Skunks, like many animals, follow their noses to potential food. The low-sitting drainage holes on dumpsters can provide a potential access point to all manner of stinky anthropogenic leftovers; but due to their triangular-shaped heads, skunks may be able to get their heads in – and not back out.
Wildlife rehabilitators, among others, have spent countless hours slowly, cautiously, and gingerly helping skunks out of these situations. But the damage may already be done: lacerations or abrasions around the neck, bulging eyes, dehydration, and exposure make recovery more difficult. In some cases, the dumpster may need to be cut to make it possible for removal of a skunk.
Above: Volunteers successfully remove a striped skunk from a dumpster drainage hole in Vancouver, circa 2012.
Fortunately, there’s an easy solution – and in some areas, it may be an enforceable law.
Covering the drainage hole with a fitted cap, or installing a mesh filter will prevent such injuries, and can also help reduce seepage and pollution from the dumpster.
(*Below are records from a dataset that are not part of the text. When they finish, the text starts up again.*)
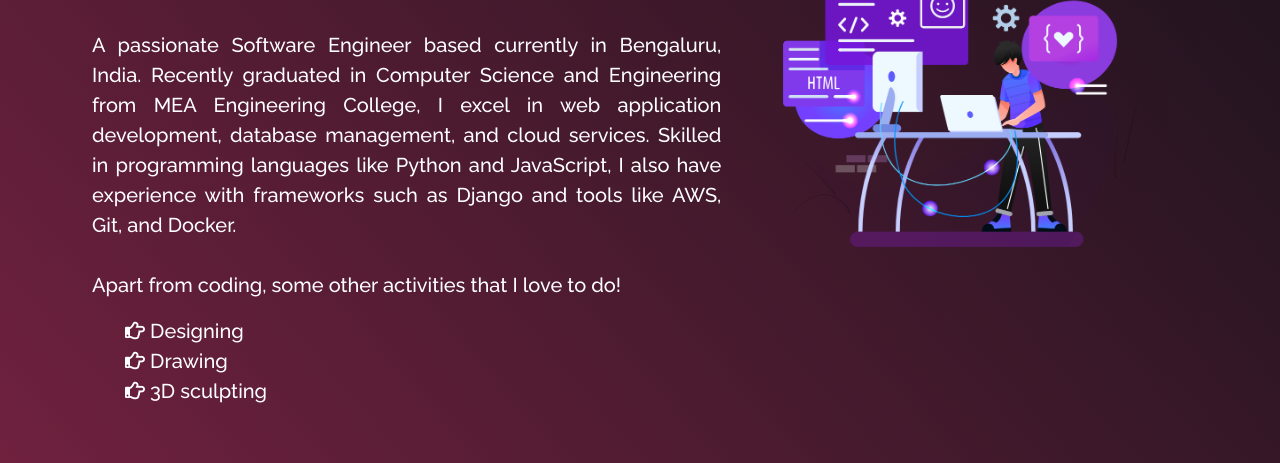
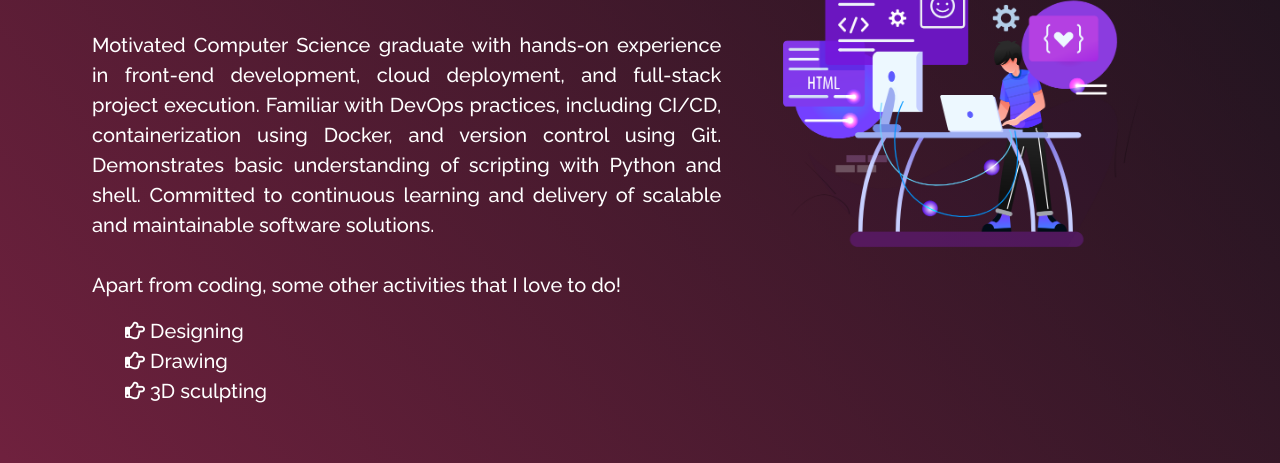
Before and after one commit to Faheem-mohd/portfolio, a plain HTML site: page about.html in a window 1280 px wide. Shown: the part 322-785 px from the top of the page. Drawn offline with nearby package versions, Linux system fonts and the light colour scheme; some icons are missing.

Commit message:
Update about.html

```diff
--- a/about.html
+++ b/about.html
@@ -72,10 +72,10 @@
                   Hello All, I am <span class="purple">MohammedFaheem  </span>
                   from <span class="purple"> Malappuram,Kerala,India.</span>
                   <br />
-                  <br />A passionate Software Engineer based currently in Bengaluru, India. Recently graduated in Computer Science and Engineering from MEA Engineering College,
-                   I excel in web application development, database management, and cloud services.
-                    Skilled in programming languages like Python and JavaScript,
-                    I also have experience with frameworks such as Django and tools like AWS, Git, and Docker.
+                  <br />Motivated Computer Science graduate with hands-on experience in front-end development, cloud deployment, and
+full-stack project execution. Familiar with DevOps practices, including CI/CD, containerization using Docker, and
+version control using Git. Demonstrates basic understanding of scripting with Python and shell. Committed to
+continuous learning and delivery of scalable and maintainable software solutions.
                   <br />
                   <br />
                   Apart from coding, some other activities that I love to do!
```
In some municipalities, it is illegal to not have the drainage hole covered or plugged, adding incentive for business owners to implement this simple solution.
Rodent access to dumpsters is also mitigated with these solutions. If you see a dumpster with an open drainage hole, you can likely find a phone number on the container to call and request it be covered or report that the drainage hole is open.
Have you had success preventing wildlife from accessing dumpsters with innovative solutions or tools? Let us know at info@TheFurBearers.com or commenting on our Facebook, Instagram, Twitter, or LinkedIn pages.